_GOAL OF THE EXERCISE_:
Search the material below for the word "README". Copy every line that has it.

_RECORDS_:

<<<<

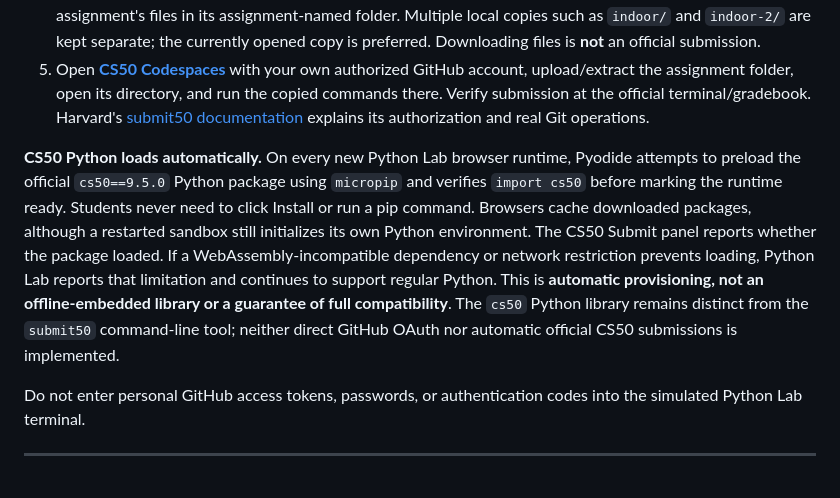
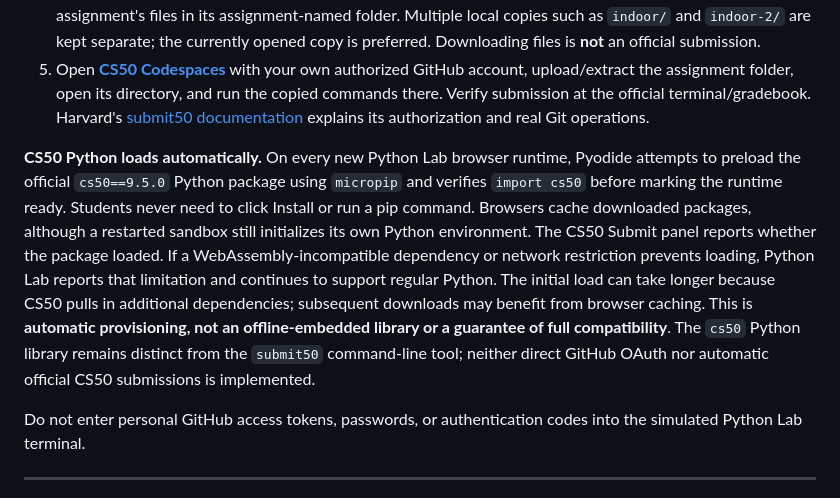
Before and after one commit to aspiece/python-lab, a Markdown page: README.md, the part around the change. GitHub-like rendering.

Commit message:
Note initial CS50 preload cost and browser caching limits in documentation

```diff
--- a/README.md
+++ b/README.md
@@ -8,7 +8,7 @@ Python Lab now has a **CS50 Submit** handoff panel. It does **not** send files o
 4. Download the **Assignment ZIP**. Unlike a general workspace export, this contains only the selected assignment's files in its assignment-named folder. Multiple local copies such as `indoor/` and `indoor-2/` are kept separate; the currently opened copy is preferred. Downloading files is **not** an official submission.
 5. Open **[CS50 Codespaces](https://cs50.dev/)** with your own authorized GitHub account, upload/extract the assignment folder, open its directory, and run the copied commands there. Verify submission at the official terminal/gradebook. Harvard's [submit50 documentation](https://cs50.readthedocs.io/submit50/) explains its authorization and real Git operations.
 
-**CS50 Python loads automatically.** On every new Python Lab browser runtime, Pyodide attempts to preload the official `cs50==9.5.0` Python package using `micropip` and verifies `import cs50` before marking the runtime ready. Students never need to click Install or run a pip command. Browsers cache downloaded packages, although a restarted sandbox still initializes its own Python environment. The CS50 Submit panel reports whether the package loaded. If a WebAssembly-incompatible dependency or network restriction prevents loading, Python Lab reports that limitation and continues to support regular Python. This is **automatic provisioning, not an offline-embedded library or a guarantee of full compatibility**. The `cs50` Python library remains distinct from the `submit50` command-line tool; neither direct GitHub OAuth nor automatic official CS50 submissions is implemented.
+**CS50 Python loads automatically.** On every new Python Lab browser runtime, Pyodide attempts to preload the official `cs50==9.5.0` Python package using `micropip` and verifies `import cs50` before marking the runtime ready. Students never need to click Install or run a pip command. Browsers cache downloaded packages, although a restarted sandbox still initializes its own Python environment. The CS50 Submit panel reports whether the package loaded. If a WebAssembly-incompatible dependency or network restriction prevents loading, Python Lab reports that limitation and continues to support regular Python. The initial load can take longer because CS50 pulls in additional dependencies; subsequent downloads may benefit from browser caching. This is **automatic provisioning, not an offline-embedded library or a guarantee of full compatibility**. The `cs50` Python library remains distinct from the `submit50` command-line tool; neither direct GitHub OAuth nor automatic official CS50 submissions is implemented.
 
 Do not enter personal GitHub access tokens, passwords, or authentication codes into the simulated Python Lab terminal.
 
```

>>>>

_ANSWER FOR THIS EXERCISE_:
Before and after one commit to aspiece/python-lab, a Markdown page: README.md, the part around the change. GitHub-like rendering.
--- a/README.md
+++ b/README.md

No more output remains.